Supplied data Start Marker

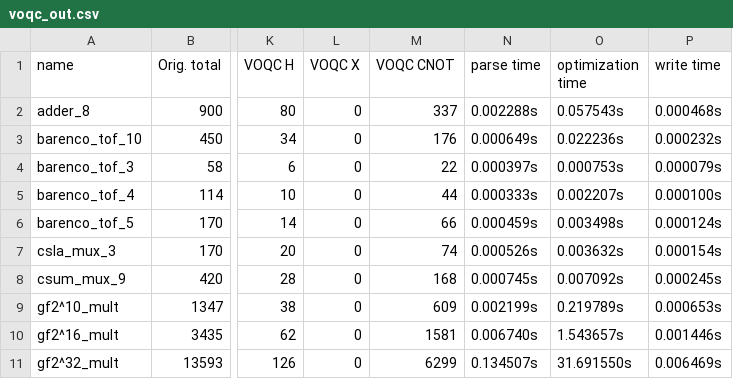
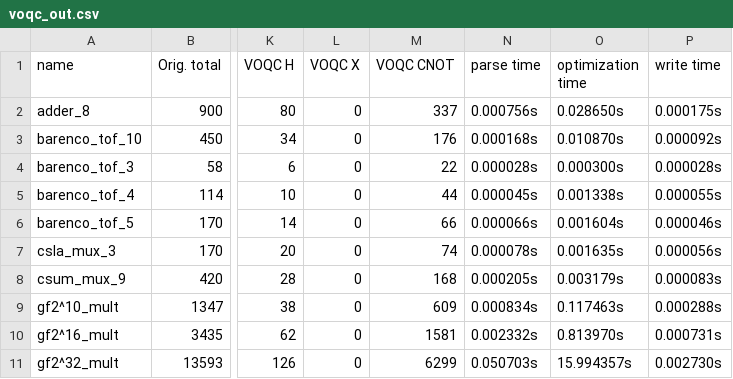
Before and after one commit to mori1116/SQIR, a CSV file: VOQC/benchmarks/voqc_out.csv, drawn as a sheet; only a part is shown, gaps mark what is left out; the diff covers the shown part only; the diff names each change by its address in the sheet, - before the commit and + after, or states it on an @@ line.

```diff
--- a/VOQC/benchmarks/voqc_out.csv
+++ b/VOQC/benchmarks/voqc_out.csv
-N2 (parse time): 0.002288s
+N2 (parse time): 0.000756s
-O2 (optimization time): 0.057543s
+O2 (optimization time): 0.028650s
-P2 (write time): 0.000468s
+P2 (write time): 0.000175s
-N3 (parse time): 0.000649s
+N3 (parse time): 0.000168s
-O3 (optimization time): 0.022236s
+O3 (optimization time): 0.010870s
-P3 (write time): 0.000232s
+P3 (write time): 0.000092s
-N4 (parse time): 0.000397s
+N4 (parse time): 0.000028s
-O4 (optimization time): 0.000753s
+O4 (optimization time): 0.000300s
-P4 (write time): 0.000079s
+P4 (write time): 0.000028s
-N5 (parse time): 0.000333s
+N5 (parse time): 0.000045s
-O5 (optimization time): 0.002207s
+O5 (optimization time): 0.001338s
-P5 (write time): 0.000100s
+P5 (write time): 0.000055s
-N6 (parse time): 0.000459s
+N6 (parse time): 0.000066s
-O6 (optimization time): 0.003498s
+O6 (optimization time): 0.001604s
-P6 (write time): 0.000124s
+P6 (write time): 0.000046s
-N7 (parse time): 0.000526s
+N7 (parse time): 0.000078s
-O7 (optimization time): 0.003632s
+O7 (optimization time): 0.001635s
-P7 (write time): 0.000154s
+P7 (write time): 0.000056s
-N8 (parse time): 0.000745s
+N8 (parse time): 0.000205s
-O8 (optimization time): 0.007092s
+O8 (optimization time): 0.003179s
-P8 (write time): 0.000245s
+P8 (write time): 0.000083s
-N9 (parse time): 0.002199s
+N9 (parse time): 0.000834s
-O9 (optimization time): 0.219789s
+O9 (optimization time): 0.117463s
-P9 (write time): 0.000653s
+P9 (write time): 0.000288s
-N10 (parse time): 0.006740s
+N10 (parse time): 0.002332s
-O10 (optimization time): 1.543657s
+O10 (optimization time): 0.813970s
-P10 (write time): 0.001446s
+P10 (write time): 0.000731s
-N11 (parse time): 0.134507s
+N11 (parse time): 0.050703s
-O11 (optimization time): 31.691550s
+O11 (optimization time): 15.994357s
-P11 (write time): 0.006469s
+P11 (write time): 0.002730s
```
Also changed, not shown: 54 edited cells elsewhere in this file, VOQC/benchmarks/pyzx_out.csv, VOQC/benchmarks/qiskit_out.csv, 6 other files.
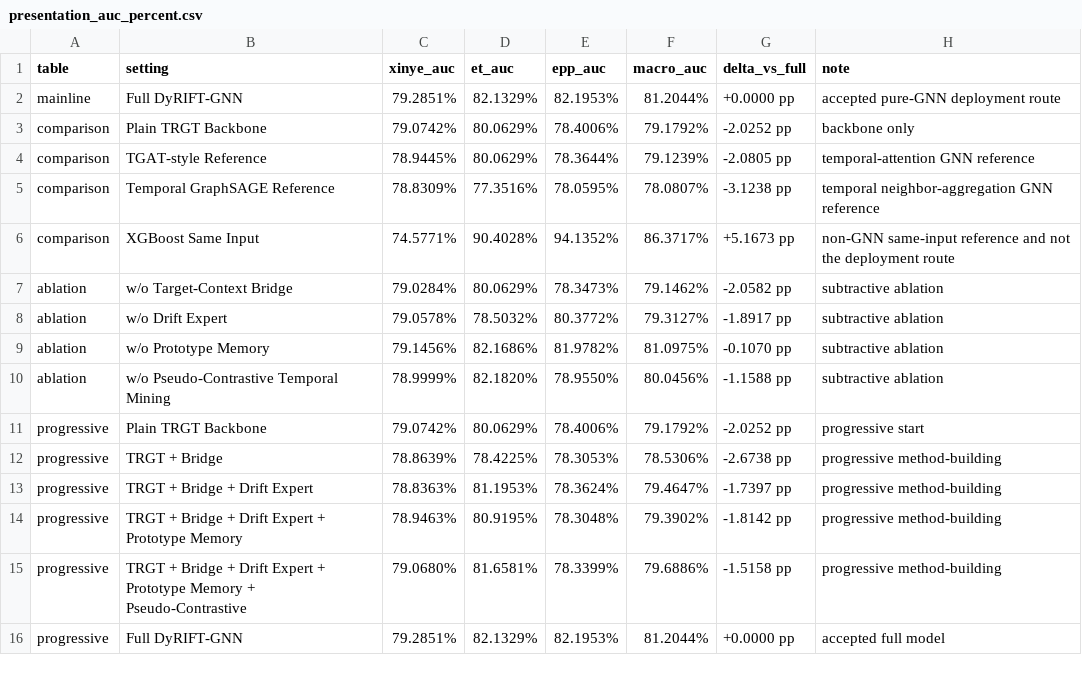
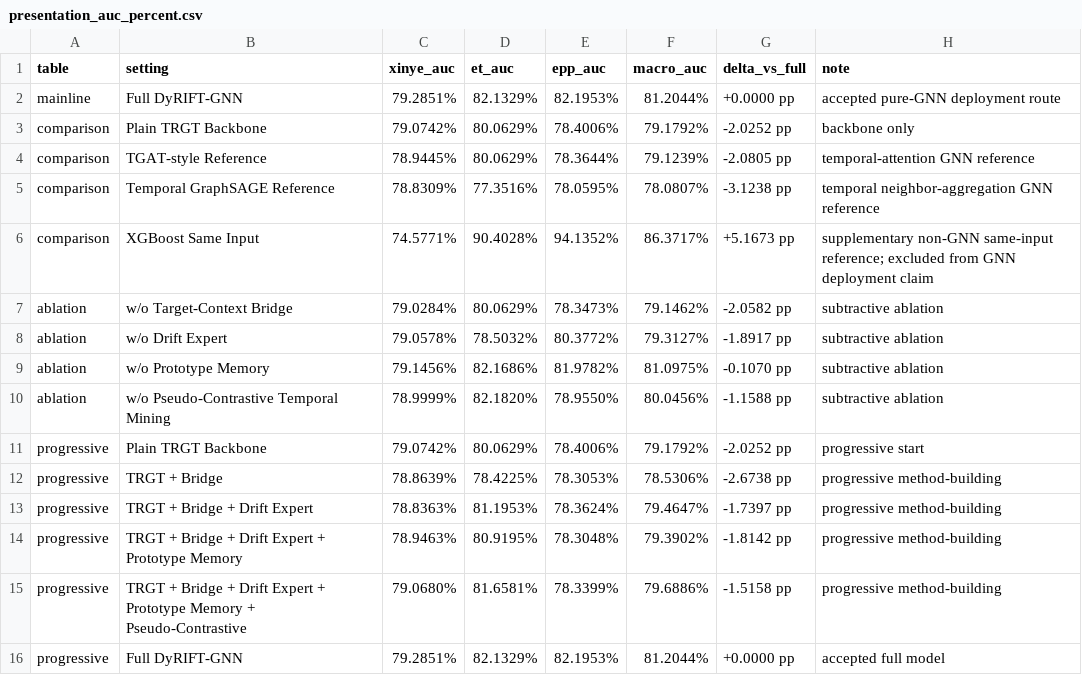
Before and after one commit to LiuAnclouds/My_Grauate, a CSV file: docs/results/presentation_auc_percent.csv, drawn as a sheet.

```diff
--- a/docs/results/presentation_auc_percent.csv
+++ b/docs/results/presentation_auc_percent.csv
@@ -5,3 +5,3 @@ comparison,TGAT-style Reference,78.9445%,80.0629%,78.3644%,79.1239%,-2.0805 pp,t
 comparison,Temporal GraphSAGE Reference,78.8309%,77.3516%,78.0595%,78.0807%,-3.1238 pp,temporal neighbor-aggregation GNN reference
-comparison,XGBoost Same Input,74.5771%,90.4028%,94.1352%,86.3717%,+5.1673 pp,non-GNN same-input reference and not the deployment route
+comparison,XGBoost Same Input,74.5771%,90.4028%,94.1352%,86.3717%,+5.1673 pp,supplementary non-GNN same-input reference; excluded from GNN deployment claim
 ablation,w/o Target-Context Bridge,79.0284%,80.0629%,78.3473%,79.1462%,-2.0582 pp,subtractive ablation
```
Also changed, not shown: 25 other files.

Supplied data End Marker

* Your assignment:
Reproduce the whole listing verbatim. Pictures stay out of the copy.

* Answer space:
Before and after one commit to mori1116/SQIR, a CSV file: VOQC/benchmarks/voqc_out.csv, drawn as a sheet; only a part is shown, gaps mark what is left out; the diff covers the shown part only; the diff names each change by its address in the sheet, - before the commit and + after, or states it on an @@ line.

```diff
--- a/VOQC/benchmarks/voqc_out.csv
+++ b/VOQC/benchmarks/voqc_out.csv
-N2 (parse time): 0.002288s
+N2 (parse time): 0.000756s
-O2 (optimization time): 0.057543s
+O2 (optimization time): 0.028650s
-P2 (write time): 0.000468s
+P2 (write time): 0.000175s
-N3 (parse time): 0.000649s
+N3 (parse time): 0.000168s
-O3 (optimization time): 0.022236s
+O3 (optimization time): 0.010870s
-P3 (write time): 0.000232s
+P3 (write time): 0.000092s
-N4 (parse time): 0.000397s
+N4 (parse time): 0.000028s
-O4 (optimization time): 0.000753s
+O4 (optimization time): 0.000300s
-P4 (write time): 0.000079s
+P4 (write time): 0.000028s
-N5 (parse time): 0.000333s
+N5 (parse time): 0.000045s
-O5 (optimization time): 0.002207s
+O5 (optimization time): 0.001338s
-P5 (write time): 0.000100s
+P5 (write time): 0.000055s
-N6 (parse time): 0.000459s
+N6 (parse time): 0.000066s
-O6 (optimization time): 0.003498s
+O6 (optimization time): 0.001604s
-P6 (write time): 0.000124s
+P6 (write time): 0.000046s
-N7 (parse time): 0.000526s
+N7 (parse time): 0.000078s
-O7 (optimization time): 0.003632s
+O7 (optimization time): 0.001635s
-P7 (write time): 0.000154s
+P7 (write time): 0.000056s
-N8 (parse time): 0.000745s
+N8 (parse time): 0.000205s
-O8 (optimization time): 0.007092s
+O8 (optimization time): 0.003179s
-P8 (write time): 0.000245s
+P8 (write time): 0.000083s
-N9 (parse time): 0.002199s
+N9 (parse time): 0.000834s
-O9 (optimization time): 0.219789s
+O9 (optimization time): 0.117463s
-P9 (write time): 0.000653s
+P9 (write time): 0.000288s
-N10 (parse time): 0.006740s
+N10 (parse time): 0.002332s
-O10 (optimization time): 1.543657s
+O10 (optimization time): 0.813970s
-P10 (write time): 0.001446s
+P10 (write time): 0.000731s
-N11 (parse time): 0.134507s
+N11 (parse time): 0.050703s
-O11 (optimization time): 31.691550s
+O11 (optimization time): 15.994357s
-P11 (write time): 0.006469s
+P11 (write time): 0.002730s
```
Also changed, not shown: 54 edited cells elsewhere in this file, VOQC/benchmarks/pyzx_out.csv, VOQC/benchmarks/qiskit_out.csv, 6 other files.
Before and after one commit to LiuAnclouds/My_Grauate, a CSV file: docs/results/presentation_auc_percent.csv, drawn as a sheet.

```diff
--- a/docs/results/presentation_auc_percent.csv
+++ b/docs/results/presentation_auc_percent.csv
@@ -5,3 +5,3 @@ comparison,TGAT-style Reference,78.9445%,80.0629%,78.3644%,79.1239%,-2.0805 pp,t
 comparison,Temporal GraphSAGE Reference,78.8309%,77.3516%,78.0595%,78.0807%,-3.1238 pp,temporal neighbor-aggregation GNN reference
-comparison,XGBoost Same Input,74.5771%,90.4028%,94.1352%,86.3717%,+5.1673 pp,non-GNN same-input reference and not the deployment route
+comparison,XGBoost Same Input,74.5771%,90.4028%,94.1352%,86.3717%,+5.1673 pp,supplementary non-GNN same-input reference; excluded from GNN deployment claim
 ablation,w/o Target-Context Bridge,79.0284%,80.0629%,78.3473%,79.1462%,-2.0582 pp,subtractive ablation
```
Also changed, not shown: 25 other files.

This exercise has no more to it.